Edit tracking data:
*** Begin section ***

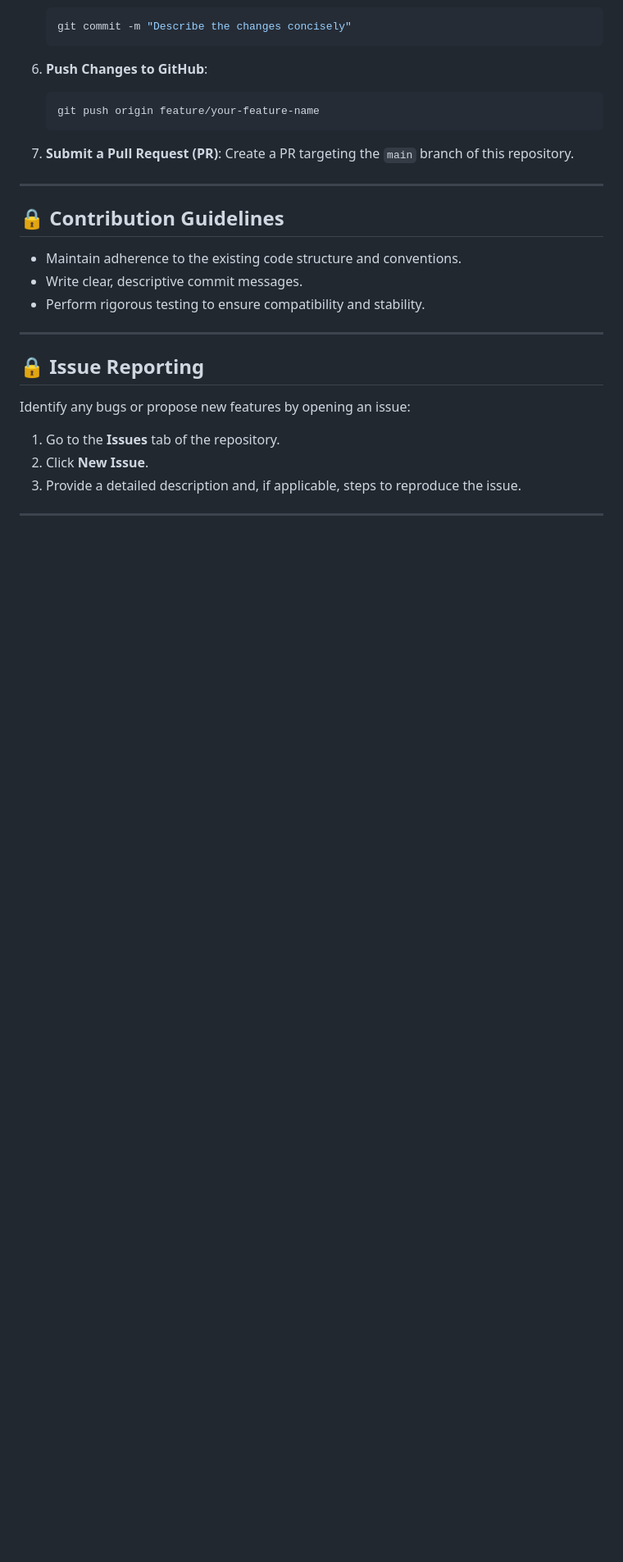
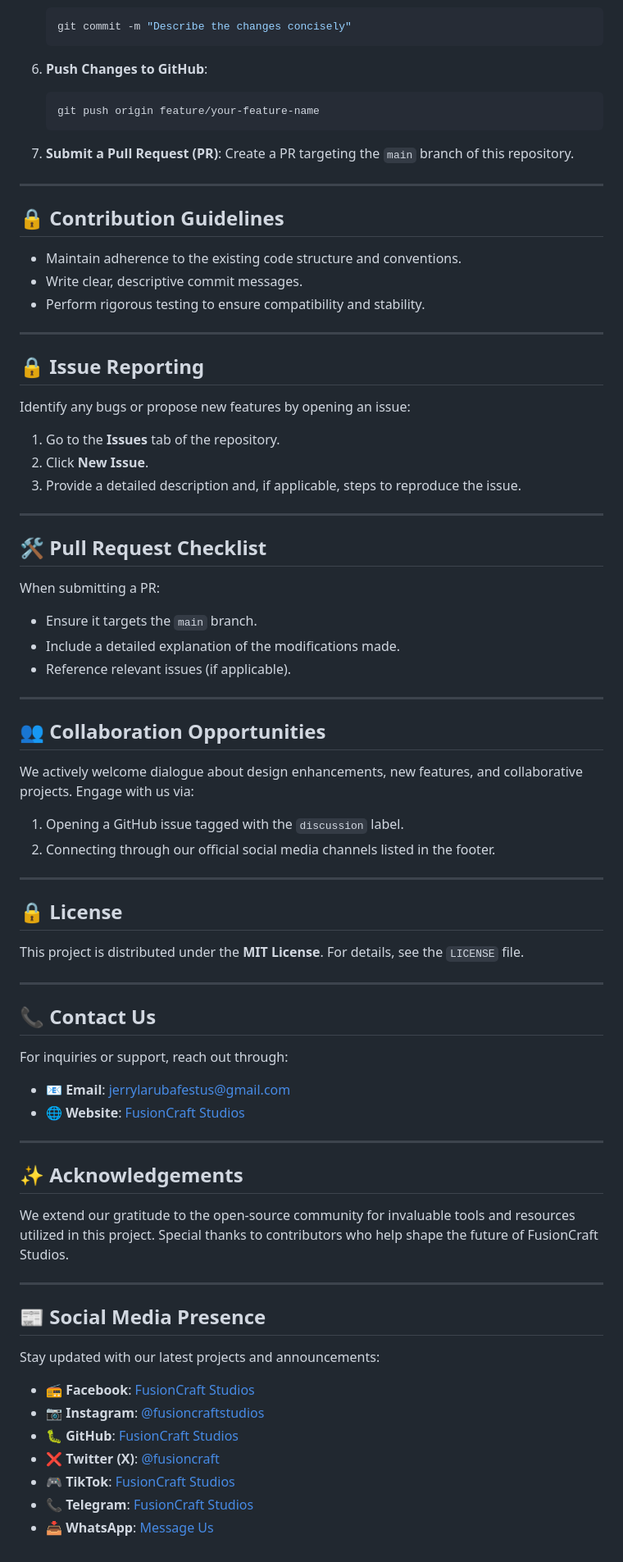
Before and after one commit to IamLRBA/The-STUDIO, a Markdown page: README.md, the part around the change. Shown at 82% size. GitHub-like rendering; blank space fills up the shorter version.

```diff
--- a/README.md
+++ b/README.md
@@ -115,3 +115,54 @@ Identify any bugs or propose new features by opening an issue:
 3. Provide a detailed description and, if applicable, steps to reproduce the issue.
 
 ---
+
+## 🛠️ Pull Request Checklist
+
+When submitting a PR:
+- Ensure it targets the `main` branch.
+- Include a detailed explanation of the modifications made.
+- Reference relevant issues (if applicable).
+
+---
+
+## 👥 Collaboration Opportunities
+
+We actively welcome dialogue about design enhancements, new features, and collaborative projects. Engage with us via:
+
+1. Opening a GitHub issue tagged with the `discussion` label.
+2. Connecting through our official social media channels listed in the footer.
+
+---
+
+## 🔒 License
+
+This project is distributed under the **MIT License**. For details, see the `LICENSE` file.
+
+---
+
+## 📞 Contact Us
+
+For inquiries or support, reach out through:
+
+- **📧 Email**: jerrylarubafestus@gmail.com
+- **🌐 Website**: [FusionCraft Studios](https://fusioncraftstudios.com)
+
+---
+
+## ✨ Acknowledgements
+
+We extend our gratitude to the open-source community for invaluable tools and resources utilized in this project. Special thanks to contributors who help shape the future of FusionCraft Studios.
+
+---
+
+## 📰 Social Media Presence
+
+Stay updated with our latest projects and announcements:
+
+- **📻 Facebook**: [FusionCraft Studios](https://www.facebook.com/profile.php?id=100011132225204)
+- **📷 Instagram**: [@fusioncraftstudios](https://www.instagram.com/iamlrba/)
+- **🐛 GitHub**: [FusionCraft Studios](https://github.com/IamLRBA)
+- **❌ Twitter (X)**: [@fusioncraft](#)
+- **🎮 TikTok**: [FusionCraft Studios](#)
+- **📞 Telegram**: [FusionCraft Studios](#)
+- **📥 WhatsApp**: [Message Us](#)
```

*** End section ***

- **Problem to work on**:
Collect each line above holding the string "GitHub".

- **Exercise response**:
Before and after one commit to IamLRBA/The-STUDIO, a Markdown page: README.md, the part around the change. Shown at 82% size. GitHub-like rendering; blank space fills up the shorter version.
+1. Opening a GitHub issue tagged with the `discussion` label.
+- **🐛 GitHub**: [FusionCraft Studios](https://github.com/IamLRBA)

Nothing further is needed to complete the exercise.